**Aim of the task:** Wherever a picture appears, skip it and retype the rest of the data exactly.

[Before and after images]
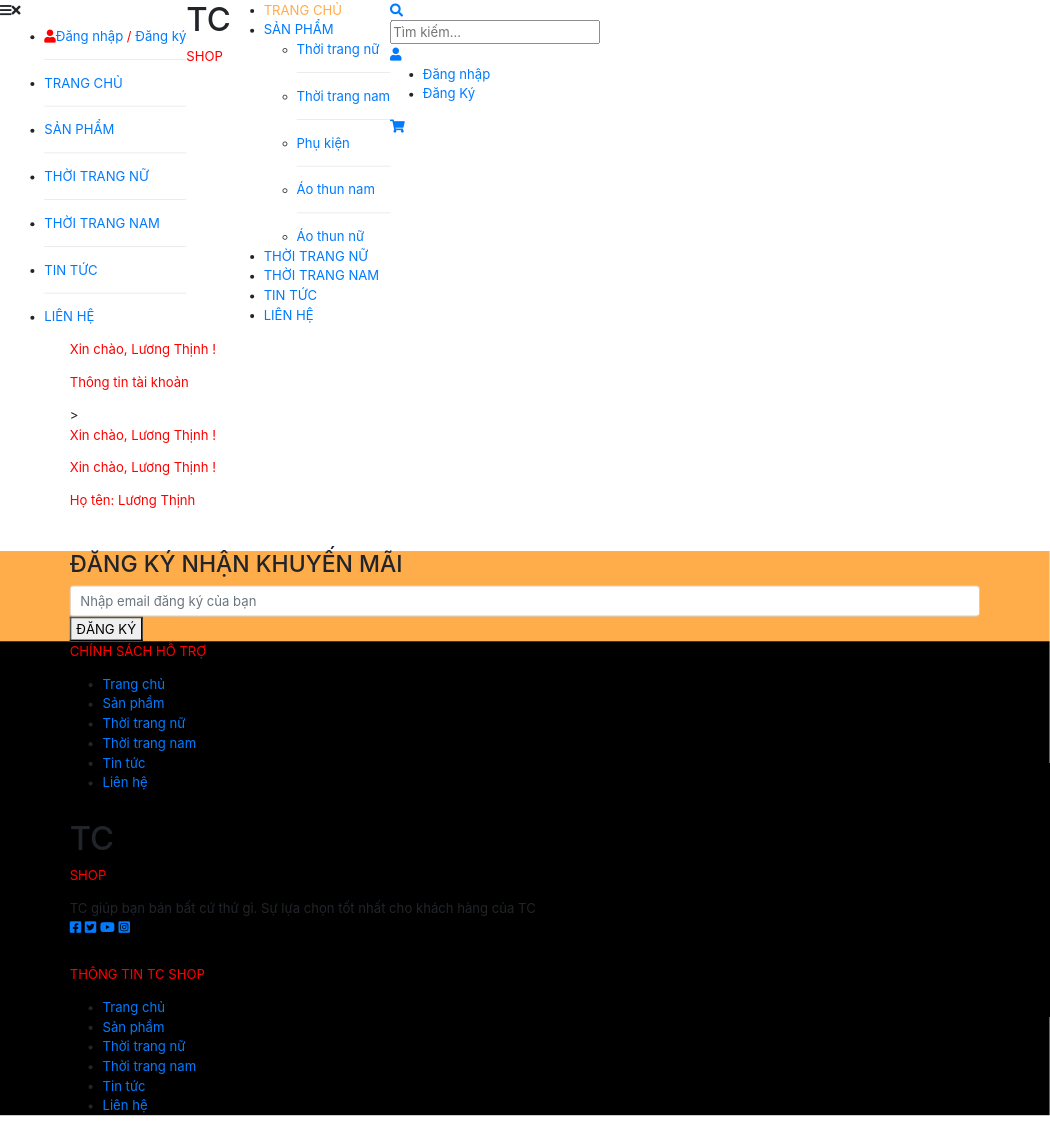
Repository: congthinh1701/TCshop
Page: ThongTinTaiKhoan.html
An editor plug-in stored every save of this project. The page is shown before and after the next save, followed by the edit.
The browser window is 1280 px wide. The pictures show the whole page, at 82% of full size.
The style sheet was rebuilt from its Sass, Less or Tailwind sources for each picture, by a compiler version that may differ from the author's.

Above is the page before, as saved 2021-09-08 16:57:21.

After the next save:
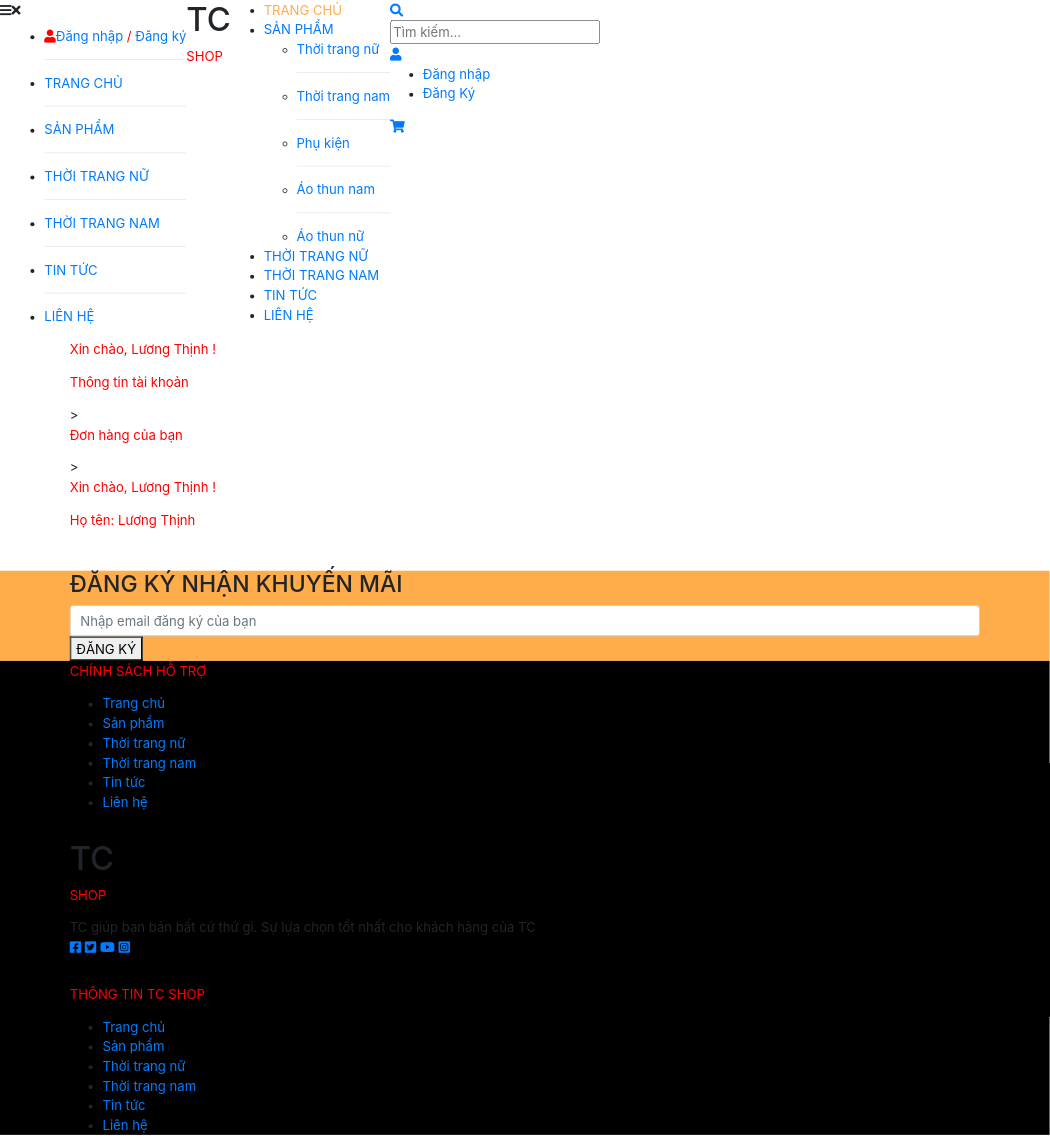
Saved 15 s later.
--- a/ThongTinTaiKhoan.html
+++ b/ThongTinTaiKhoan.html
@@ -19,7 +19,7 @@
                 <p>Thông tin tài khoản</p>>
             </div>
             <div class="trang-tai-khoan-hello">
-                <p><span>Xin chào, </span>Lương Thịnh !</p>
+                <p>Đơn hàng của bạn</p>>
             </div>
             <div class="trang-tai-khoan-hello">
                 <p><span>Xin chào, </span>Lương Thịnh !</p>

**Your solution:**
Repository: congthinh1701/TCshop
Page: ThongTinTaiKhoan.html
An editor plug-in stored every save of this project. The page is shown before and after the next save, followed by the edit.
The browser window is 1280 px wide. The pictures show the whole page, at 82% of full size.
The style sheet was rebuilt from its Sass, Less or Tailwind sources for each picture, by a compiler version that may differ from the author's.

Above is the page before, as saved 2021-09-08 16:57:21.

After the next save:
Saved 15 s later.
--- a/ThongTinTaiKhoan.html
+++ b/ThongTinTaiKhoan.html
@@ -19,7 +19,7 @@
                 <p>Thông tin tài khoản</p>>
             </div>
             <div class="trang-tai-khoan-hello">
-                <p><span>Xin chào, </span>Lương Thịnh !</p>
+                <p>Đơn hàng của bạn</p>>
             </div>
             <div class="trang-tai-khoan-hello">
                 <p><span>Xin chào, </span>Lương Thịnh !</p>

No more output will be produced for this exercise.